## Work request
Report all lines of the records that contain "Todays".

---- Material for the task

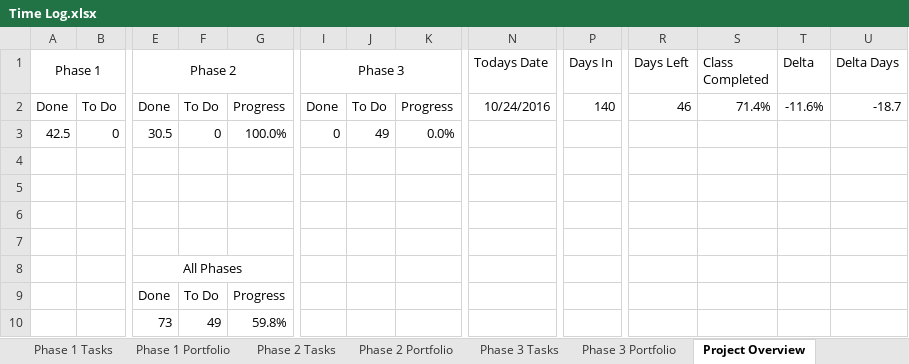
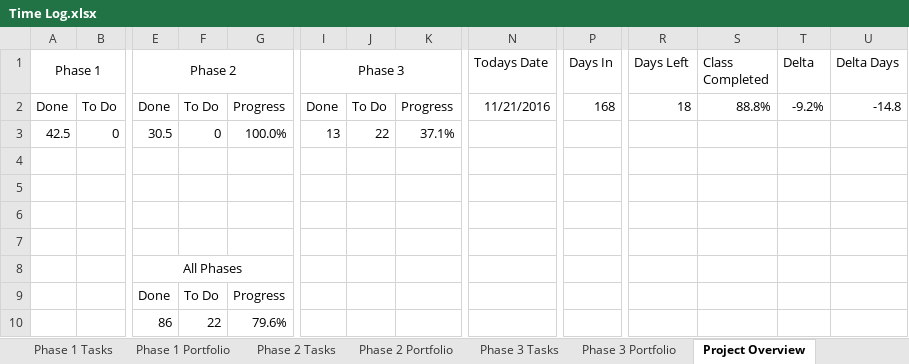
Before and after one commit to ttmarshall12/KSUMSE, an Excel workbook: Time Log.xlsx, sheet Project Overview, drawn as a sheet; only a part is shown, gaps mark what is left out; values as stored, in another font and other column widths than the file's, no borders; conditional formats not drawn; removed rows and columns are numbered as before the commit, all else as after; rows hold the shown columns only; the diff names each change by its address in the sheet, - before the commit and + after, or states it on an @@ line.

```diff
--- a/Time Log.xlsx (sheet Project Overview)
+++ b/Time Log.xlsx (sheet Project Overview)
-N2 (Todays Date): 10/24/2016
+N2 (Todays Date): 11/21/2016
-P2 (Days In): 140
+P2 (Days In): 168
-R2 (Days Left): 46
+R2 (Days Left): 18
-S2 (Class Completed): 71.4%
+S2 (Class Completed): 88.8%
-T2 (Delta): -11.6%
+T2 (Delta): -9.2%
-U2 (Delta Days): -18.7
+U2 (Delta Days): -14.8
-I3 (Phase 3): 0
+I3 (Phase 3): 13
-J3: 49
+J3: 22
-K3: 0.0%
+K3: 37.1%
-row 10:  |  | 73 | 49 | 59.8%
+row 10:  |  | 86 | 22 | 79.6%
```
Also changed, not shown: sheet Time Log, sheet Phase 3 Portfolio, sheet Phase 3 Tasks, sheet Phase 2 Portfolio, sheet Phase 1 Portfolio, 10 other files.
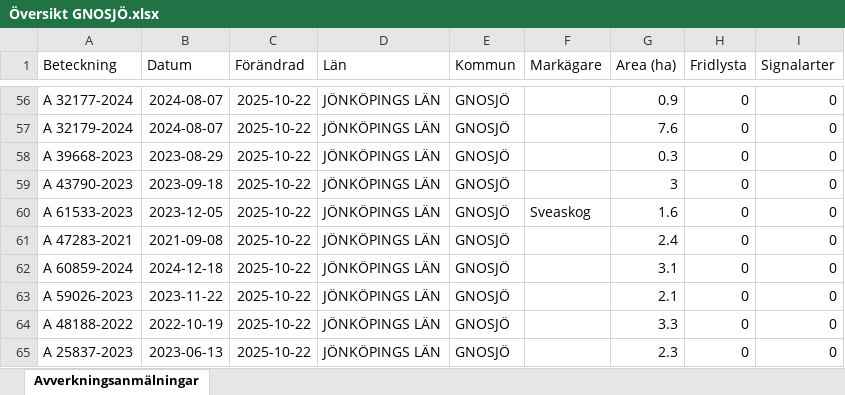
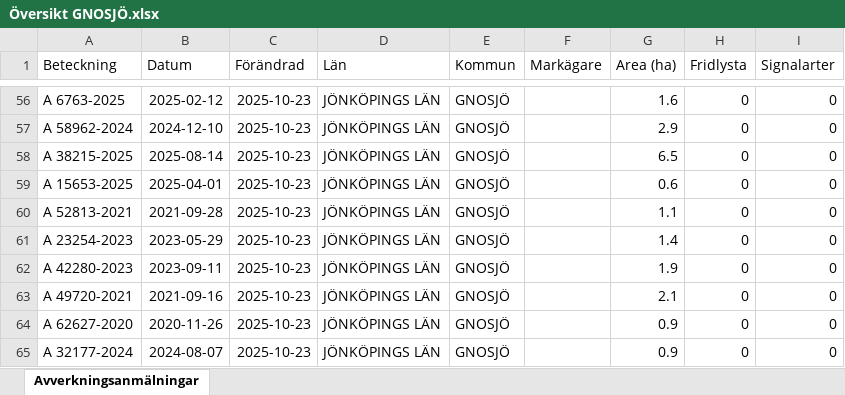
Before and after one commit to klasma/Logging_0617, an Excel workbook: Översikt GNOSJÖ.xlsx, sheet Avverkningsanmälningar, drawn as a sheet; only a part is shown, gaps mark what is left out; values as stored, in another font and other column widths than the file's, no borders; the diff covers the shown part only; the diff names each change by its address in the sheet, - before the commit and + after, or states it on an @@ line.

```diff
--- a/Översikt GNOSJÖ.xlsx (sheet Avverkningsanmälningar)
+++ b/Översikt GNOSJÖ.xlsx (sheet Avverkningsanmälningar)
-A56 (Beteckning): A 32177-2024
+A56 (Beteckning): A 6763-2025
-B56 (Datum): 2024-08-07
+B56 (Datum): 2025-02-12
-C56:C65 (Förändrad): 2025-10-22
+C56:C65 (Förändrad): 2025-10-23
-G56 (Area (ha)): 0.9
+G56 (Area (ha)): 1.6
-A57 (Beteckning): A 32179-2024
+A57 (Beteckning): A 58962-2024
-B57 (Datum): 2024-08-07
+B57 (Datum): 2024-12-10
-G57 (Area (ha)): 7.6
+G57 (Area (ha)): 2.9
-A58 (Beteckning): A 39668-2023
+A58 (Beteckning): A 38215-2025
-B58 (Datum): 2023-08-29
+B58 (Datum): 2025-08-14
-G58 (Area (ha)): 0.3
+G58 (Area (ha)): 6.5
-A59 (Beteckning): A 43790-2023
+A59 (Beteckning): A 15653-2025
-B59 (Datum): 2023-09-18
+B59 (Datum): 2025-04-01
-G59 (Area (ha)): 3
+G59 (Area (ha)): 0.6
-A60 (Beteckning): A 61533-2023
+A60 (Beteckning): A 52813-2021
-B60 (Datum): 2023-12-05
+B60 (Datum): 2021-09-28
-F60 (Markägare): Sveaskog
+F60 (Markägare): (empty)
-G60 (Area (ha)): 1.6
+G60 (Area (ha)): 1.1
-A61 (Beteckning): A 47283-2021
+A61 (Beteckning): A 23254-2023
-B61 (Datum): 2021-09-08
+B61 (Datum): 2023-05-29
-G61 (Area (ha)): 2.4
+G61 (Area (ha)): 1.4
-A62 (Beteckning): A 60859-2024
+A62 (Beteckning): A 42280-2023
-B62 (Datum): 2024-12-18
+B62 (Datum): 2023-09-11
-G62 (Area (ha)): 3.1
+G62 (Area (ha)): 1.9
-A63 (Beteckning): A 59026-2023
+A63 (Beteckning): A 49720-2021
-B63 (Datum): 2023-11-22
+B63 (Datum): 2021-09-16
-A64 (Beteckning): A 48188-2022
+A64 (Beteckning): A 62627-2020
-B64 (Datum): 2022-10-19
+B64 (Datum): 2020-11-26
-G64 (Area (ha)): 3.3
+G64 (Area (ha)): 0.9
-A65 (Beteckning): A 25837-2023
+A65 (Beteckning): A 32177-2024
-B65 (Datum): 2023-06-13
+B65 (Datum): 2024-08-07
-G65 (Area (ha)): 2.3
+G65 (Area (ha)): 0.9
```
Also changed, not shown: 908 edited cells elsewhere in this sheet, artfynd/A 30078-2022 artfynd.xlsx, artfynd/A 38197-2025 artfynd.xlsx, 19 other files.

--------

## Result of this exercise
-N2 (Todays Date): 10/24/2016
+N2 (Todays Date): 11/21/2016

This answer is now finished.